Japan’s Denso is considering a US$3 billion chip unit spinoff to tackle shortages
- The company’s CTO shared that there may be a time they would need to consider a standalone chip unit to tackle shortages.
- Nothing has been decided on a split as the company’s focus is currently on meeting internal chip demand.
Like many semiconductor players, Japan’s largest auto supplier Denso Corp too has been responding to chip shortages with a slew of partnership deals aimed at securing access to key components. The key supplier to Toyota Motor Corp in fact expects demand for auto chips to be around a third higher by 2025 than it was in 2020.
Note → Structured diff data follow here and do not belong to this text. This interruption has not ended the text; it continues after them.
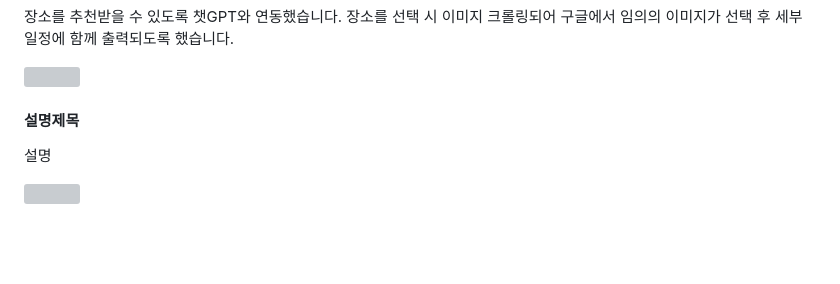
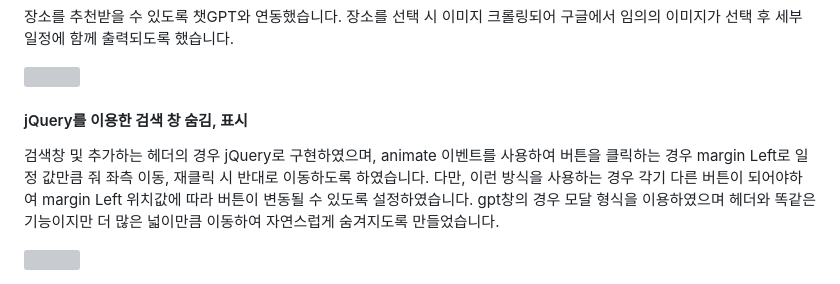
Before and after one commit to yub5895/yubProject-1, a Markdown page: README.md, the part around the change. GitHub-like rendering; blank space fills up the shorter version; grey boxes are pictures that could not be loaded.

```diff
--- a/README.md
+++ b/README.md
@@ -159,8 +159,10 @@ JSTL의 반복문 forEach를 이용하여 화면이 여행일정의 날짜 개
   <img src="https://github.com/user-attachments/assets/63b52d03-62aa-4db4-b219-5654294de031">
 
 
-  <h4>설명제목</h4>
+  <h4>jQuery를 이용한 검색 창 숨김, 표시</h4>
 
-  <p>설명</p>
+  <p>검색창 및 추가하는 헤더의 경우 jQuery로 구현하였으며, animate 이벤트를 사용하여 버튼을 클릭하는 경우 margin Left로 일정 값만큼 줘 좌측 이동, 재클릭 시 반대로 이동하도록 하였습니다.  다만, 이런 방식을 사용하는 경우 각기 다른 버튼이 되어야하여 margin Left 위치값에 따라 버튼이 변동될 수 있도록 설정하였습니다.
+gpt창의 경우 모달 형식을 이용하였으며 헤더와 똑같은 기능이지만 더 많은 넓이만큼 이동하여 자연스럽게 숨겨지도록 만들었습니다.
+</p>
 
 <img src="https://github.com/user-attachments/assets/840ea46b-9a27-462c-bc09-a98006e97560">
```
As the demand for semiconductors worldwide has been surpassing the supply capability of the industry, Denso is considering spinning off its US$3.1 billion chip business, the company’s chief technology officer shared last week. For context, the Japanese company is often dubbed as the world’s second-biggest auto-parts maker, as it gradually builds up a presence within the automotive chips industry.
However, over the last three years, Denso has accumulated semiconductor-related capital expenditures totaling around 160 billion yen, automatically placing it as the world’s fifth-largest supplier of automotive chips by sales. As McKinsey stated in a recent report in regards to the chip shortages, “given the ongoing instabilities in the semiconductor supply chain, the automotive industry should consider refining its strategy,” it said.
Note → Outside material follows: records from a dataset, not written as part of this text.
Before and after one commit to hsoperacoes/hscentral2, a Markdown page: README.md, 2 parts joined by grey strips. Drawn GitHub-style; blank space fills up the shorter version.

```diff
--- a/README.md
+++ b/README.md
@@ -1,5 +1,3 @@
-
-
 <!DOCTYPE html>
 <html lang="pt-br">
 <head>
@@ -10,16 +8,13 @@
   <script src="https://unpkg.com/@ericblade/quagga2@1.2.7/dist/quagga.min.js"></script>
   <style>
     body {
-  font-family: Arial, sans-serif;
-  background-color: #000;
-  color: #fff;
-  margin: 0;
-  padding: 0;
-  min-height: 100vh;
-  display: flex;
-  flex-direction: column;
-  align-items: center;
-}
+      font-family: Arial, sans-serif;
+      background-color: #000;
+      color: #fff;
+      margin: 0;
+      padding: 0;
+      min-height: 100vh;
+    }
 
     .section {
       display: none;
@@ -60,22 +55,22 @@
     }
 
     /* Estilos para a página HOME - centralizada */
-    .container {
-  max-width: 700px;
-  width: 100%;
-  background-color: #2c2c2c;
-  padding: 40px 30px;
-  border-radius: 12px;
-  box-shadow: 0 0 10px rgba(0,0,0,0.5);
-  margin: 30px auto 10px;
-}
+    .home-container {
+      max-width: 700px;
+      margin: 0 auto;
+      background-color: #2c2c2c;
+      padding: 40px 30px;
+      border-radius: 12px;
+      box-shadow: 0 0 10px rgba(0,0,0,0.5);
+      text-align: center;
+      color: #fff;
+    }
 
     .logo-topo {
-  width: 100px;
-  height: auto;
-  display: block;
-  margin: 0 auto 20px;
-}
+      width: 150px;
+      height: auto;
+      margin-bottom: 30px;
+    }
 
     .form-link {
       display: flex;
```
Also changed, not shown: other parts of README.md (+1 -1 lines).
The report noted that companies can start by focusing on the implications of three critical activities that form the foundation for strategic shortage management: the creation of strong technology maps, reliable short-term demand planning, and guidance for long-term demand planning. Denso is mulling a possible long term strategy to tackle the chip shortages and burgeoning demand.
“We need to think about whether the time will come when we sell semiconductors, alone, externally. It’s worth looking into whether that kind of structure is possible,” CTO Yoshifumi Kato told Bloomberg in an interview. Currently, the chips Denso makes in-house goes into automotive parts that it then sells to carmakers or other suppliers. When examining the possibility of supplying semiconductors on their own, Kato said Denso will consider whether the division is better positioned outside of the company.
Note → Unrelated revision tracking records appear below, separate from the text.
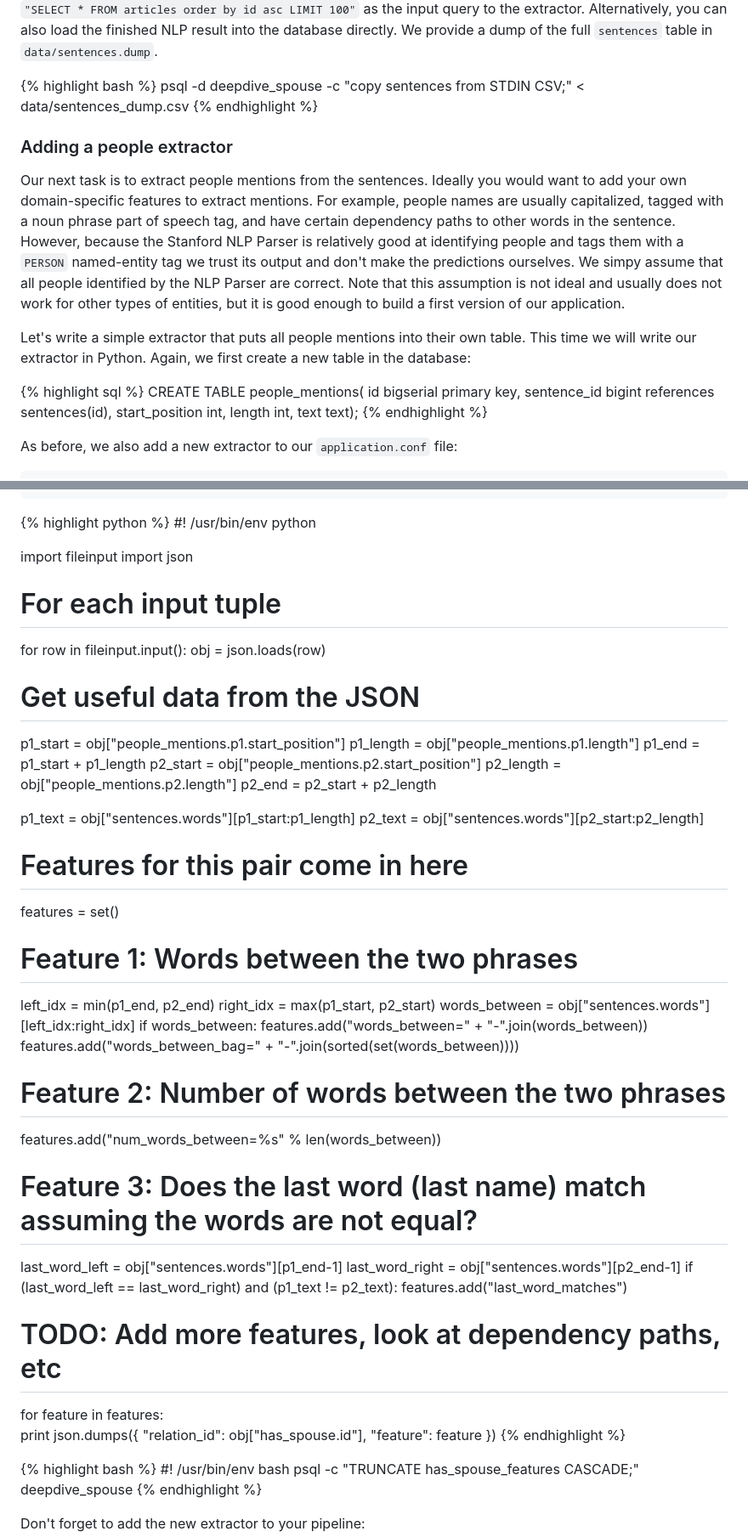
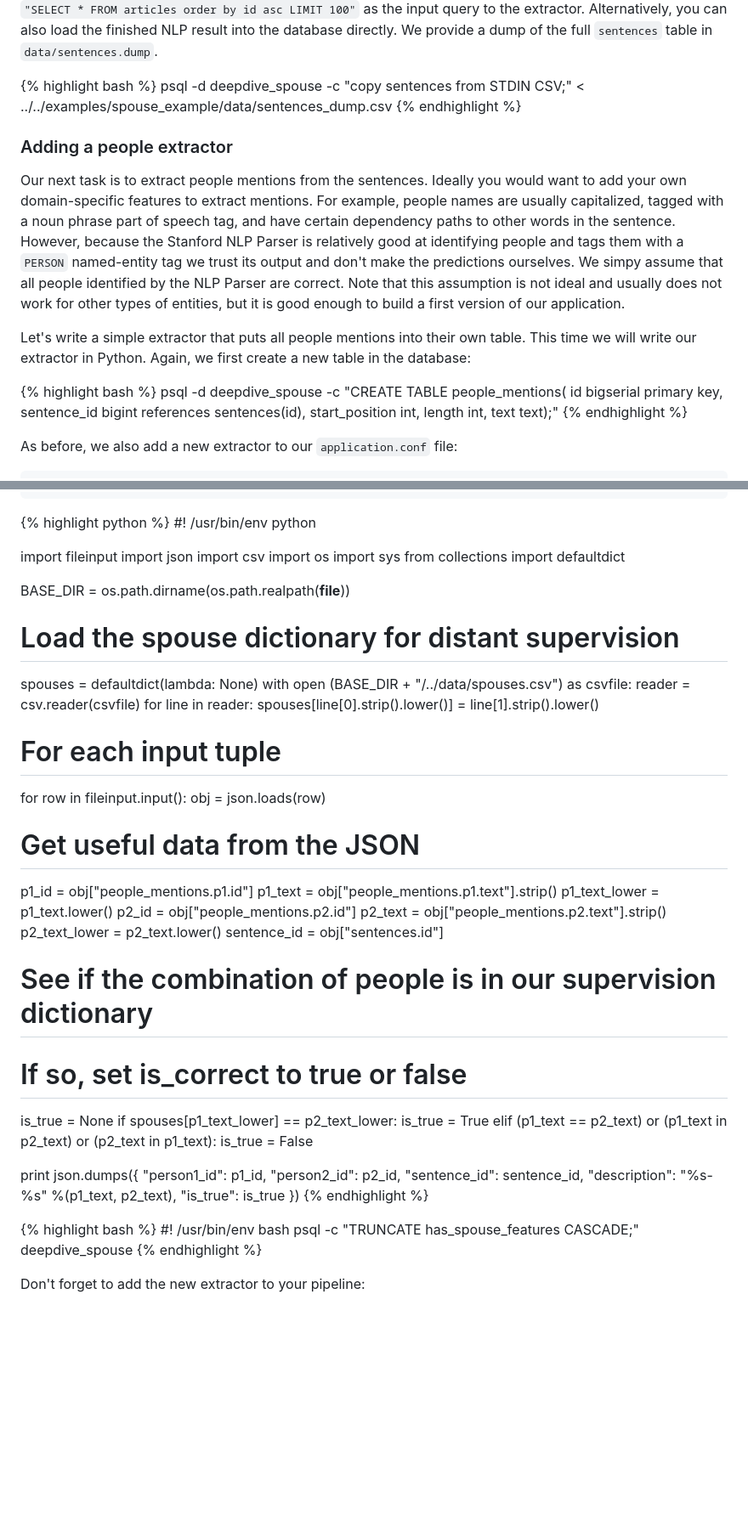
Before and after one commit to HazyResearch/deepdive, a Markdown page: doc/walkthrough.md, 2 parts joined by grey strips. Shown: that part at 85% size. GitHub-like rendering; blank space fills up the shorter version.

```diff
--- a/doc/walkthrough.md
+++ b/doc/walkthrough.md
@@ -169,7 +168,7 @@ psql -c "TRUNCATE sentences CASCADE;" deepdive_spouse
 Great, our first extractor is ready! When you execute `run.sh` DeepDive should run the new extractor and populate the `sentences` table with the result. Note that natural language processing is quite CPU intensive and may take a while to run. On a 2013 Macbook Pro the NLP extractor needed 1 hour to process all of the raw text documents. You can speed up this process by working with a smaller subset of the documents and using `"SELECT * FROM articles order by id asc LIMIT 100"` as the input query to the extractor. Alternatively, you can also load the finished NLP result into the database directly. We provide a dump of the full `sentences` table in `data/sentences.dump`.
 
 {% highlight bash %}
-psql -d deepdive_spouse -c "copy sentences from STDIN CSV;" < data/sentences_dump.csv
+psql -d deepdive_spouse -c "copy sentences from STDIN CSV;" < ../../examples/spouse_example/data/sentences_dump.csv
 {% endhighlight %}
 
 
@@ -181,13 +180,13 @@ Our next task is to extract people mentions from the sentences. Ideally you woul
 
 Let's write a simple extractor that puts all people mentions into their own table. This time we will write our extractor in Python. Again, we first create a new table in the database:
 
-{% highlight sql %}
-CREATE TABLE people_mentions(
+{% highlight bash %}
+psql -d deepdive_spouse -c "CREATE TABLE people_mentions(
   id bigserial primary key,
   sentence_id bigint references sentences(id),
   start_position int,
   length int,
-  text text);
+  text text);"
 {% endhighlight %}
 
 As before, we also add a new extractor to our `application.conf` file:
@@ -382,49 +383,49 @@ And our extractor:
 
 import fileinput
 import json
+import csv
+import os
+import sys
+from collections import defaultdict
+
+BASE_DIR = os.path.dirname(os.path.realpath(__file__))
+
+# Load the spouse dictionary for distant supervision
+spouses = defaultdict(lambda: None)
+with open (BASE_DIR + "/../data/spouses.csv") as csvfile:
+  reader = csv.reader(csvfile)
+  for line in reader:
+    spouses[line[0].strip().lower()] = line[1].strip().lower()
+
 
 # For each input tuple
 for row in fileinput.input():
   obj = json.loads(row)
 
   # Get useful data from the JSON
-  p1_start = obj["people_mentions.p1.start_position"]
-  p1_length = obj["people_mentions.p1.length"]
-  p1_end = p1_start + p1_length
-  p2_start = obj["people_mentions.p2.start_position"]
-  p2_length = obj["people_mentions.p2.length"]
-  p2_end = p2_start + p2_length
+  p1_id = obj["people_mentions.p1.id"]
+  p1_text = obj["people_mentions.p1.text"].strip()
+  p1_text_lower = p1_text.lower()
+  p2_id = obj["people_mentions.p2.id"]
+  p2_text = obj["people_mentions.p2.text"].strip()
+  p2_text_lower = p2_text.lower()
+  sentence_id = obj["sentences.id"]
 
-  p1_text = obj["sentences.words"][p1_start:p1_length]
-  p2_text = obj["sentences.words"][p2_start:p2_length]
+  # See if the combination of people is in our supervision dictionary
+  # If so, set is_correct to true or false
+  is_true = None
+  if spouses[p1_text_lower] == p2_text_lower:
+    is_true = True
+  elif (p1_text == p2_text) or (p1_text in p2_text) or (p2_text in p1_text):
+    is_true = False
 
-  # Features for this pair come in here
-  features = set()
-
-  # Feature 1: Words between the two phrases
-  left_idx = min(p1_end, p2_end)
-  right_idx = max(p1_start, p2_start)
-  words_between = obj["sentences.words"][left_idx:right_idx]
-  if words_between:
-    features.add("words_between=" + "-".join(words_between))
-    features.add("words_between_bag=" + "-".join(sorted(set(words_between))))
-
-  # Feature 2: Number of words between the two phrases
-  features.add("num_words_between=%s" % len(words_between))
-
-  # Feature 3: Does the last word (last name) match assuming the words are not equal?
-  last_word_left = obj["sentences.words"][p1_end-1]
-  last_word_right = obj["sentences.words"][p2_end-1]
-  if (last_word_left == last_word_right) and (p1_text != p2_text):
-    features.add("last_word_matches")
-
-  # TODO: Add more features, look at dependency paths, etc
-
-  for feature in features:
-    print json.dumps({
-      "relation_id": obj["has_spouse.id"],
-      "feature": feature
-    })
+  print json.dumps({
+    "person1_id": p1_id,
+    "person2_id": p2_id,
+    "sentence_id": sentence_id,
+    "description": "%s-%s" %(p1_text, p2_text),
+    "is_true": is_true
+  })
 {% endhighlight %}
 
 
```
Also changed, not shown: other parts of doc/walkthrough.md (+30 -27 lines), doc/general/inference.md (+2 -2 lines), assets/walkthrough_has_spouse_is_true.png.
Decision on the split has yet to be decided according to Kato, adding that Denso’s focus for the time being is on meeting internal chip demand. Denso, which specializes in vehicle air conditioning, has been looking to external partners to help strengthen its hand in the semiconductor market.
The company agreed in February to buy a 10% stake in a chip plant being built in Japan by Taiwan Semiconductor Manufacturing Co (TSMC) with Sony Group that will be producing 55,000 12-inch wafers a month from 2024. That deal, Denso says, will help it procure microcontroller chips. The plant on Kyushu island, which Japan’s government is helping build as part of a strategy to avoid component shortages that could hurt economic growth, will also make chips for a nearby Sony image sensor factory.
Then in April, Denso also said it would collaborate with United Microelectronics Corp to produce semiconductor wafers in Japan in order to bolster production of power and analog chips. According to Denso’s Kato, demand for automotive semiconductors, on a tear amid the industry’s shift to electric, internet-connected and autonomous cars, is likely to continue going from strength to strength.
Facing such conditions, funding directed toward its chip business will grow and make up over 10% of Denso’s research, development and equipment-investment expenditure, Kato said. Denso said at a briefing earlier this month that it’s targeting 500 billion yen in sales from its in-house power and analog chip business, up from around 420 billion yen currently.